About this exercise: Copy each line from the entries that the word "rule" appears in.

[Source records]
::::::

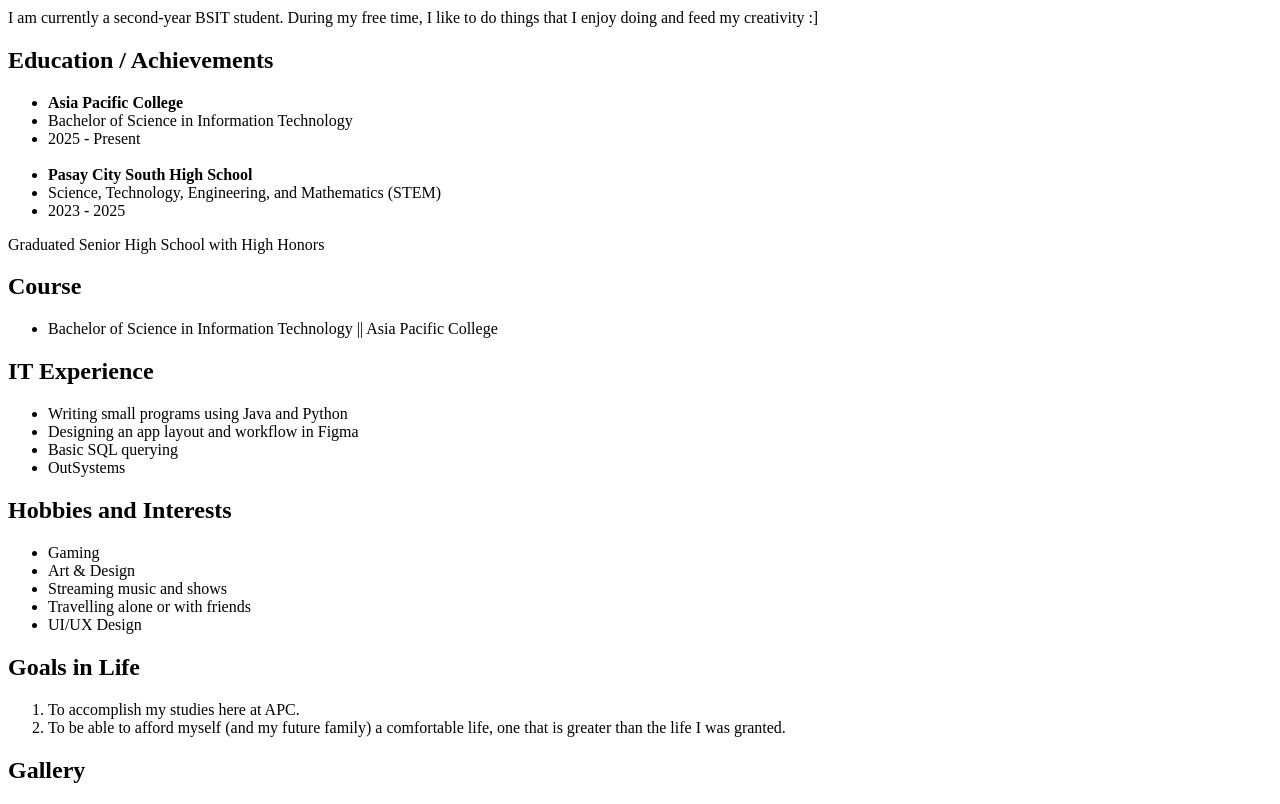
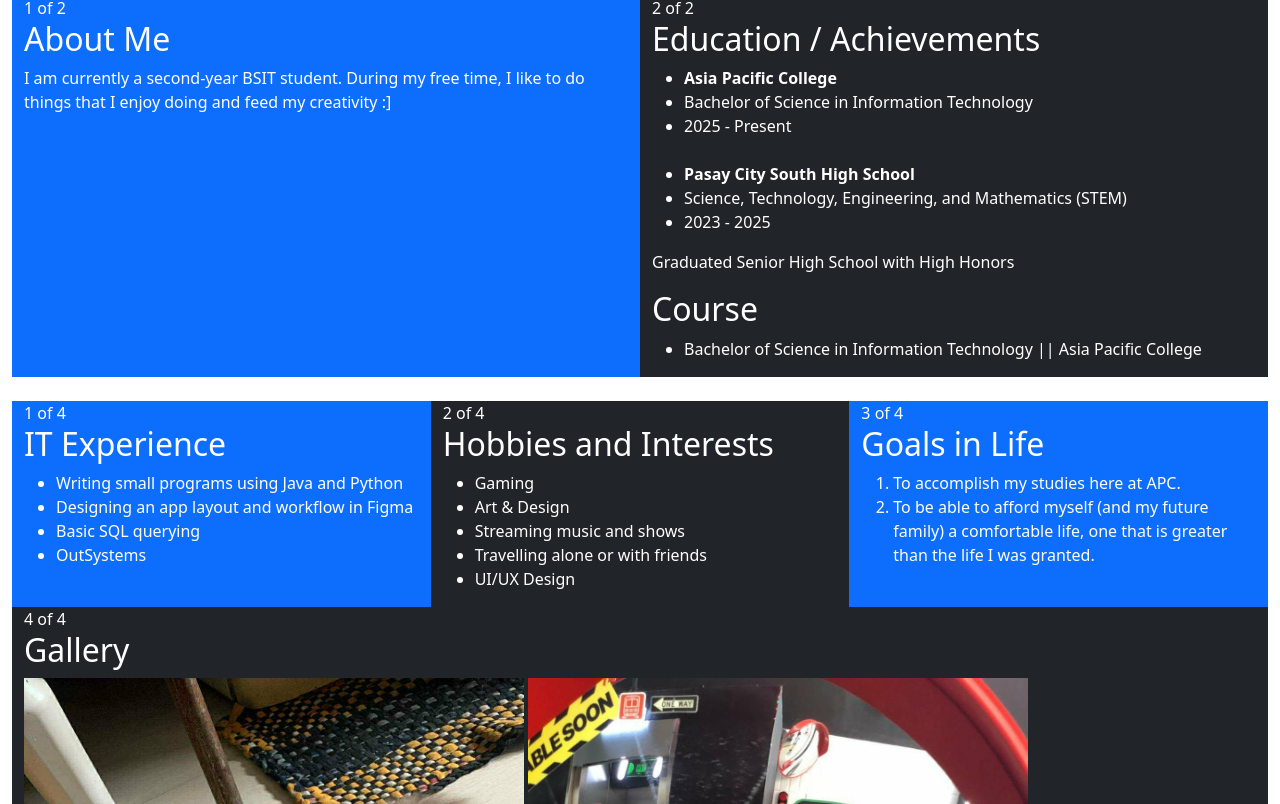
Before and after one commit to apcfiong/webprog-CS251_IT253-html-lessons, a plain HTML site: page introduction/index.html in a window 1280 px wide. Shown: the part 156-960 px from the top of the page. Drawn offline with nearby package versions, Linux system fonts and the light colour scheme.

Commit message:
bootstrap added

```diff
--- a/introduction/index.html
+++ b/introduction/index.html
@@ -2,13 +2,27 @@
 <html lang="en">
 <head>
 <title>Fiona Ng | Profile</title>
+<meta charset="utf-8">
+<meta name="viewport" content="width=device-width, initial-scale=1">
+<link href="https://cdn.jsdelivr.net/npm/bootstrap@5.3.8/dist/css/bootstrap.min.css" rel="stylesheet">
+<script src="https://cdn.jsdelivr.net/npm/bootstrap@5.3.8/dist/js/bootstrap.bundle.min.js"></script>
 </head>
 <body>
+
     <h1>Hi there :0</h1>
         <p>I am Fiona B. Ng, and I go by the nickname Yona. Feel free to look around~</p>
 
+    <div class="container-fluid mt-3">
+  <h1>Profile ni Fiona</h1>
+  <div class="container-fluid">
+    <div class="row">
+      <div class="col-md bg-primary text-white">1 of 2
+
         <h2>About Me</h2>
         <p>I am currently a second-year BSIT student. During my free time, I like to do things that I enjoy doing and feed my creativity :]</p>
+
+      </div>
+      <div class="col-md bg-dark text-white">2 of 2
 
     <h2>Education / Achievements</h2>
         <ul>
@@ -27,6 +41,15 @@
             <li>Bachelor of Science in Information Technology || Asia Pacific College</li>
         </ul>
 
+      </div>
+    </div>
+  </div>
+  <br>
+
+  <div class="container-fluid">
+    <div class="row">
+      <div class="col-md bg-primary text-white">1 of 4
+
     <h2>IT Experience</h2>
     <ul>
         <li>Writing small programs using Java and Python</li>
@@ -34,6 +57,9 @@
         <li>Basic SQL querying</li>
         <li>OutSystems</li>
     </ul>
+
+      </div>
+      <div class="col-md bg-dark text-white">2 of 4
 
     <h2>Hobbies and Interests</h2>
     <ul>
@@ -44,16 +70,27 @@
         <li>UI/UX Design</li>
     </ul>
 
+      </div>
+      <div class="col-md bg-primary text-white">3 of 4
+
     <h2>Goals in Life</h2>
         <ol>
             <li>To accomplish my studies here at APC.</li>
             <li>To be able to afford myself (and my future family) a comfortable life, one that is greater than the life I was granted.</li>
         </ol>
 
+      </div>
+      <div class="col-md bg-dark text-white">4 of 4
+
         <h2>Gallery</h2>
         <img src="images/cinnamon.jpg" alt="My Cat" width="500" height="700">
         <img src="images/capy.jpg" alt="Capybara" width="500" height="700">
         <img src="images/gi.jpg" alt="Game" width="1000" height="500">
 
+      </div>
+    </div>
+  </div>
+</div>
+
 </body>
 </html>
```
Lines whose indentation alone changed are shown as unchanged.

::::::

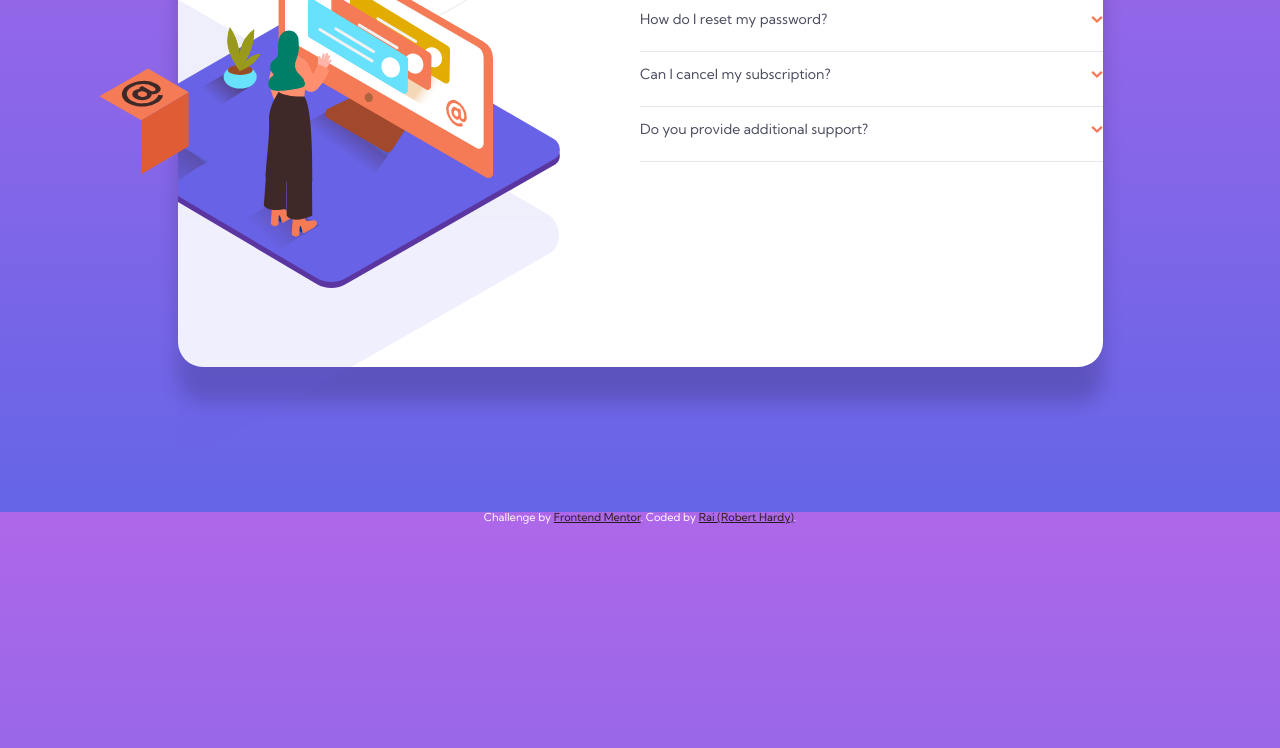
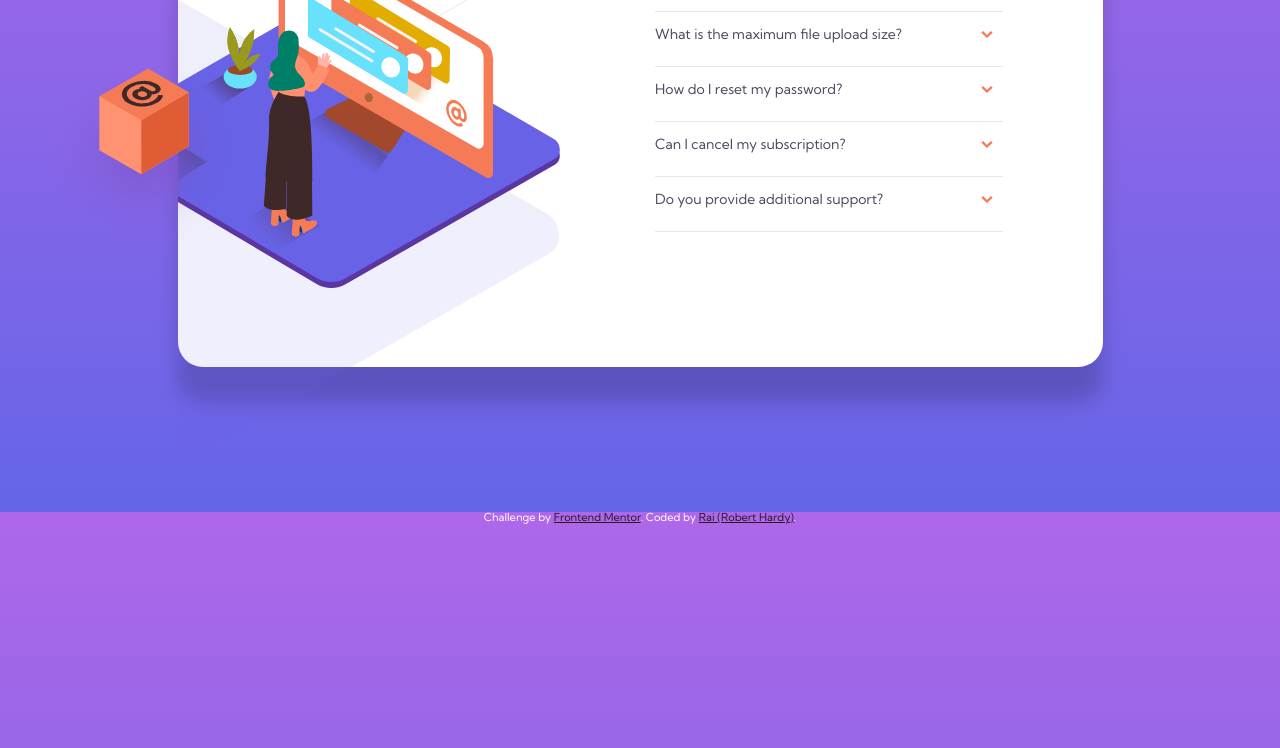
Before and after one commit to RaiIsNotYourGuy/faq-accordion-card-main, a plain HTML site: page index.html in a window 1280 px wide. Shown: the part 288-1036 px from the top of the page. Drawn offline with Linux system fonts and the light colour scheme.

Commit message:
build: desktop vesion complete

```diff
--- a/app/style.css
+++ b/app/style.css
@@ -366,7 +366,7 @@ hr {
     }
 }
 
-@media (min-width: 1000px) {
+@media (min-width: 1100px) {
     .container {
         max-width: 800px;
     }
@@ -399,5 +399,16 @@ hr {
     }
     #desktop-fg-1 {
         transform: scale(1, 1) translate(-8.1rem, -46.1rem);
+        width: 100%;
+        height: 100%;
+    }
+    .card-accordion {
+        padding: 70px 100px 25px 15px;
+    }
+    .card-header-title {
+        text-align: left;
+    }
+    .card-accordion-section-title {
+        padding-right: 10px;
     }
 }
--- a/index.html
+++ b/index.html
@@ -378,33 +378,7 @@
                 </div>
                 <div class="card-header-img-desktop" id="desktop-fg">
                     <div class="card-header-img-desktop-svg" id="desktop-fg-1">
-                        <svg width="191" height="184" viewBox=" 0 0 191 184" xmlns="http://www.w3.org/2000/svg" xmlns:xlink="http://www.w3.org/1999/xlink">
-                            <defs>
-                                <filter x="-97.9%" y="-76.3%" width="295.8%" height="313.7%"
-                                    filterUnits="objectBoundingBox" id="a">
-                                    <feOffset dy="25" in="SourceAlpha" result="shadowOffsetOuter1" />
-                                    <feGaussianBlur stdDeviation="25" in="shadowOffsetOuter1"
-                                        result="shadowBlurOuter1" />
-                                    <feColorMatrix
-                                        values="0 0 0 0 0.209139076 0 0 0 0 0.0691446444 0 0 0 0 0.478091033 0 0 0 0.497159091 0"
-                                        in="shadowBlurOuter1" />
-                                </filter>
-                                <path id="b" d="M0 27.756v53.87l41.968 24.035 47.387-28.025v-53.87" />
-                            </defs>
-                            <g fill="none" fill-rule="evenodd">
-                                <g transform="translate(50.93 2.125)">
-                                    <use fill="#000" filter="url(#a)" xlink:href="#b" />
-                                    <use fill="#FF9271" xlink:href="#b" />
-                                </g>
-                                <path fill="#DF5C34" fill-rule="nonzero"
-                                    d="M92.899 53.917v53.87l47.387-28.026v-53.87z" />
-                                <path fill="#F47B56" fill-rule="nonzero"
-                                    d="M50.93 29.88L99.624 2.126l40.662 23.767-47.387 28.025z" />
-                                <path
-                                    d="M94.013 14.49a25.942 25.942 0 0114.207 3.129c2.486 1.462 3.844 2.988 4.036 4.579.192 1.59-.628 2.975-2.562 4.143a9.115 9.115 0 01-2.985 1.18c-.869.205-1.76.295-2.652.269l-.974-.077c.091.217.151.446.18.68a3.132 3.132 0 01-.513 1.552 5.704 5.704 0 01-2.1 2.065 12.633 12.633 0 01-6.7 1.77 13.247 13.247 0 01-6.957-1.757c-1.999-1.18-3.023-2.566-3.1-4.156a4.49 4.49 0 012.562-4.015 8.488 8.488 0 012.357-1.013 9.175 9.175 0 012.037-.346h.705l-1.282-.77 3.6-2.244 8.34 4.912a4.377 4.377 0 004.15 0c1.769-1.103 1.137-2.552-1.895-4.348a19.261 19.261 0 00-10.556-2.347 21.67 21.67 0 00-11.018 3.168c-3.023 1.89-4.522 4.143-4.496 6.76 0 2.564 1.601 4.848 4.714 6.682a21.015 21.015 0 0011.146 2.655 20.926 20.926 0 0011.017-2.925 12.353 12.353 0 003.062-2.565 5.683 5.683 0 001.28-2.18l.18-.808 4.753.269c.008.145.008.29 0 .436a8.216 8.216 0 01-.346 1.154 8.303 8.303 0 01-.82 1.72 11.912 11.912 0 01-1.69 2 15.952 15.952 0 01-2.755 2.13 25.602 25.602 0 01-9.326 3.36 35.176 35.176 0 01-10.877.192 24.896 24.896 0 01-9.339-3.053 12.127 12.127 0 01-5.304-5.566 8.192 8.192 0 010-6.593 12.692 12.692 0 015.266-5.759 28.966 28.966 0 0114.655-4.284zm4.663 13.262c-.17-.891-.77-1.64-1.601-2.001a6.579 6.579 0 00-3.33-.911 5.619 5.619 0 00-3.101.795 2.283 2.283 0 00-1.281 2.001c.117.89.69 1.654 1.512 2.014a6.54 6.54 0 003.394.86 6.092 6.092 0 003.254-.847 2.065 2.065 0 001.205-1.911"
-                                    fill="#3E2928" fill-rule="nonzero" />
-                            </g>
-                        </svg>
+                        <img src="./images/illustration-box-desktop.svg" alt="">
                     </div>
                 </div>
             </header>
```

::::::

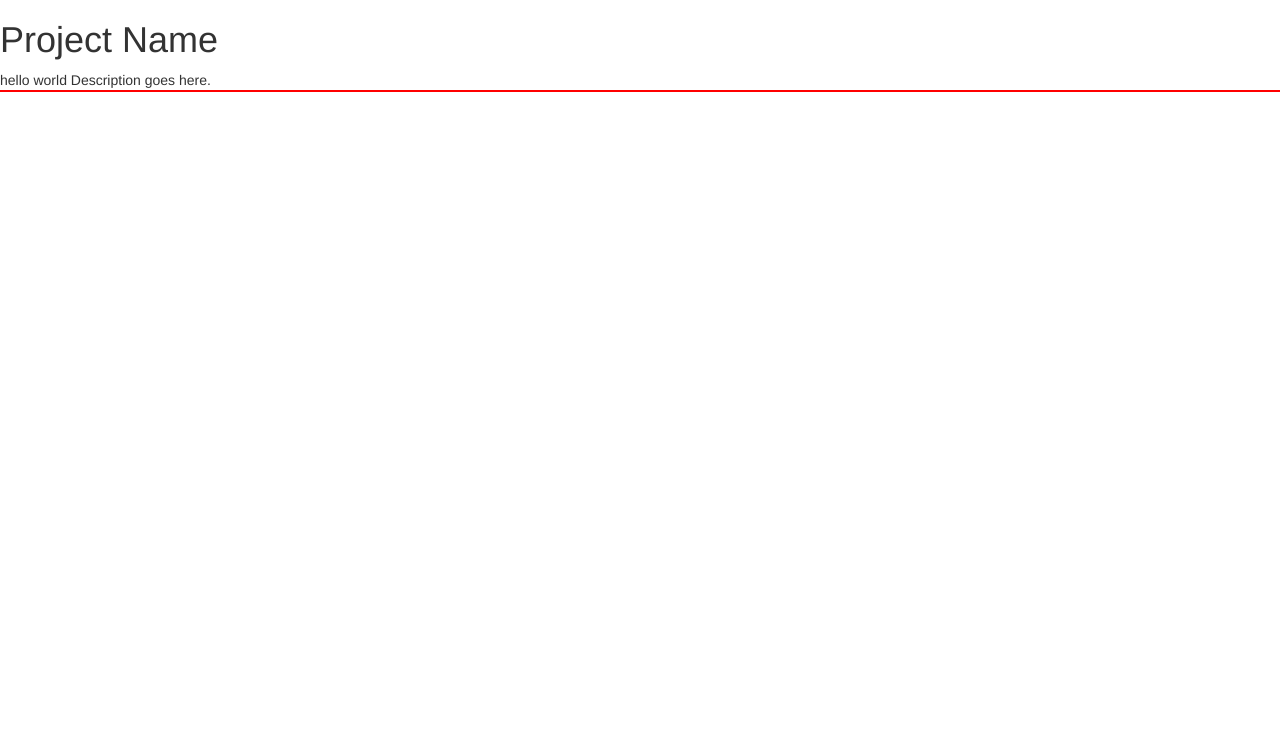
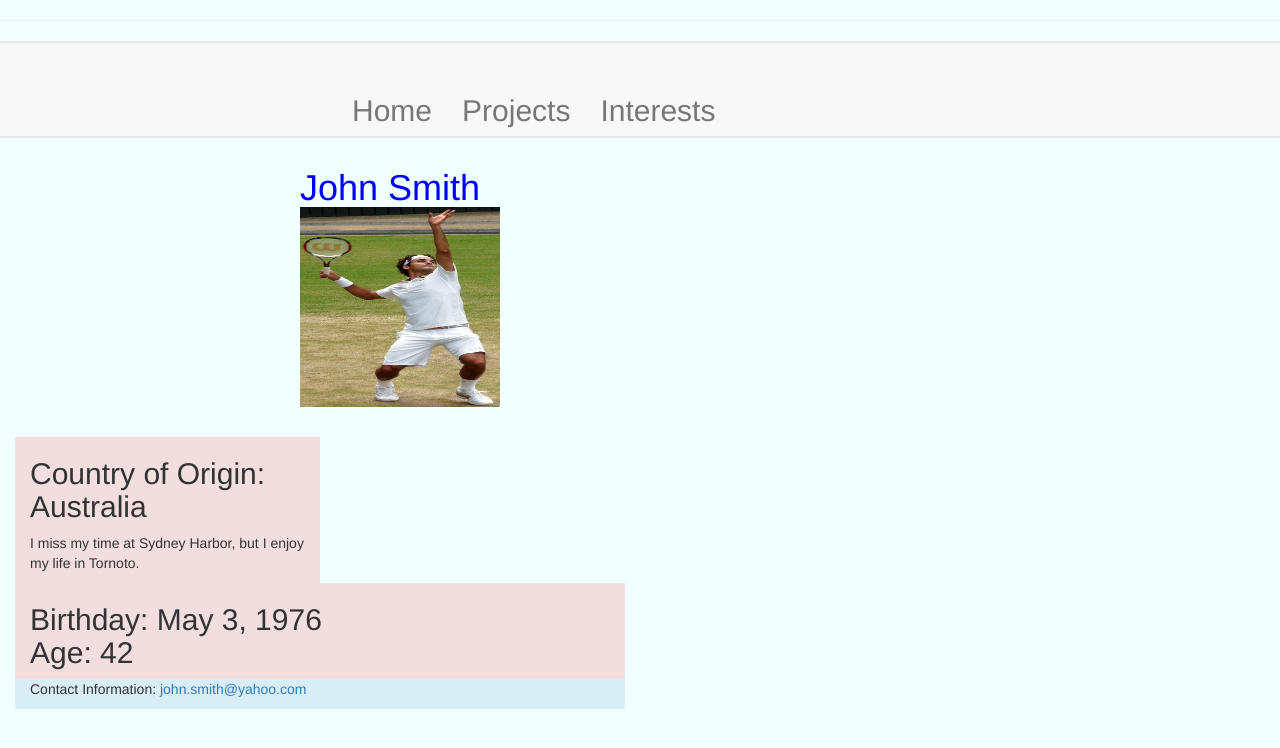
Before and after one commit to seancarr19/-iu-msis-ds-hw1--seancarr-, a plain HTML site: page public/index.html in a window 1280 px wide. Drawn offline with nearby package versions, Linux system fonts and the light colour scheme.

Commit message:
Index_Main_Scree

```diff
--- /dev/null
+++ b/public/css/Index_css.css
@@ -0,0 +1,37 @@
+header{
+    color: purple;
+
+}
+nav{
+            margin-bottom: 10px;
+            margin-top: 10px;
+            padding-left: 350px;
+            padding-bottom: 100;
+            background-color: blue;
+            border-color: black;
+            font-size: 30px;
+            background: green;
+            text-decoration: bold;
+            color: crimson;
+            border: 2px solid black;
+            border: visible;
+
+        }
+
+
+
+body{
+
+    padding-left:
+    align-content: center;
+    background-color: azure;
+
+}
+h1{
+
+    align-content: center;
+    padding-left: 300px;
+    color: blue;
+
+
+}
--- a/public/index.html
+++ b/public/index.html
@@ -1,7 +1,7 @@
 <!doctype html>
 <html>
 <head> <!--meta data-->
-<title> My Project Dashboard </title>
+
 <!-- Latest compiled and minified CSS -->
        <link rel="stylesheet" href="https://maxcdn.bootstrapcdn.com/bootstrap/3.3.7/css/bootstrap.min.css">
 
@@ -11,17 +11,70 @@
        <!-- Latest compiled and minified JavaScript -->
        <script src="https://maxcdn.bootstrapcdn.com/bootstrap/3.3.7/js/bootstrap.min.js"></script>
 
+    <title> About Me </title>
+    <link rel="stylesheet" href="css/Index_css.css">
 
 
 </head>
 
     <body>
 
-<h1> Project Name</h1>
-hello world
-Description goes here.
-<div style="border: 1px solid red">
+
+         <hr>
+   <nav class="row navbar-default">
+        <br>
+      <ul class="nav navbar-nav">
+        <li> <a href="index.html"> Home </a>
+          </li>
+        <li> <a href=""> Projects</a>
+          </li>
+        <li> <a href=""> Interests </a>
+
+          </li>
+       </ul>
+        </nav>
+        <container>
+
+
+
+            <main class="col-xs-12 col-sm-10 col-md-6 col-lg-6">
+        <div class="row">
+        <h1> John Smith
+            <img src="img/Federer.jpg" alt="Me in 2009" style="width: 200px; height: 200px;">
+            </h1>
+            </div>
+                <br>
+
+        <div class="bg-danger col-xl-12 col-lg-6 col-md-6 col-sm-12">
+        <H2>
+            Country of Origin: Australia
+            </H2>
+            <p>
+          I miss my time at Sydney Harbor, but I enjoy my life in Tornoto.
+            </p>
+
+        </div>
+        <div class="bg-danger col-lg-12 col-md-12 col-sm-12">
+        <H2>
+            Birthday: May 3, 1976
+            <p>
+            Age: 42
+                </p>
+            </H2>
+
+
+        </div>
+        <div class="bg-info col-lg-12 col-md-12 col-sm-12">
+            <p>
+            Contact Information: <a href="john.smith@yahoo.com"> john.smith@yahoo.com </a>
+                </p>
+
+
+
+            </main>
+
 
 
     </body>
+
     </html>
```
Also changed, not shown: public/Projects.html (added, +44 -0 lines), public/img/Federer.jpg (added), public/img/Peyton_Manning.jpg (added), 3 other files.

::::::

Answer box:
-                            <g fill="none" fill-rule="evenodd">
-                                <path fill="#DF5C34" fill-rule="nonzero"
-                                <path fill="#F47B56" fill-rule="nonzero"
-                                    fill="#3E2928" fill-rule="nonzero" />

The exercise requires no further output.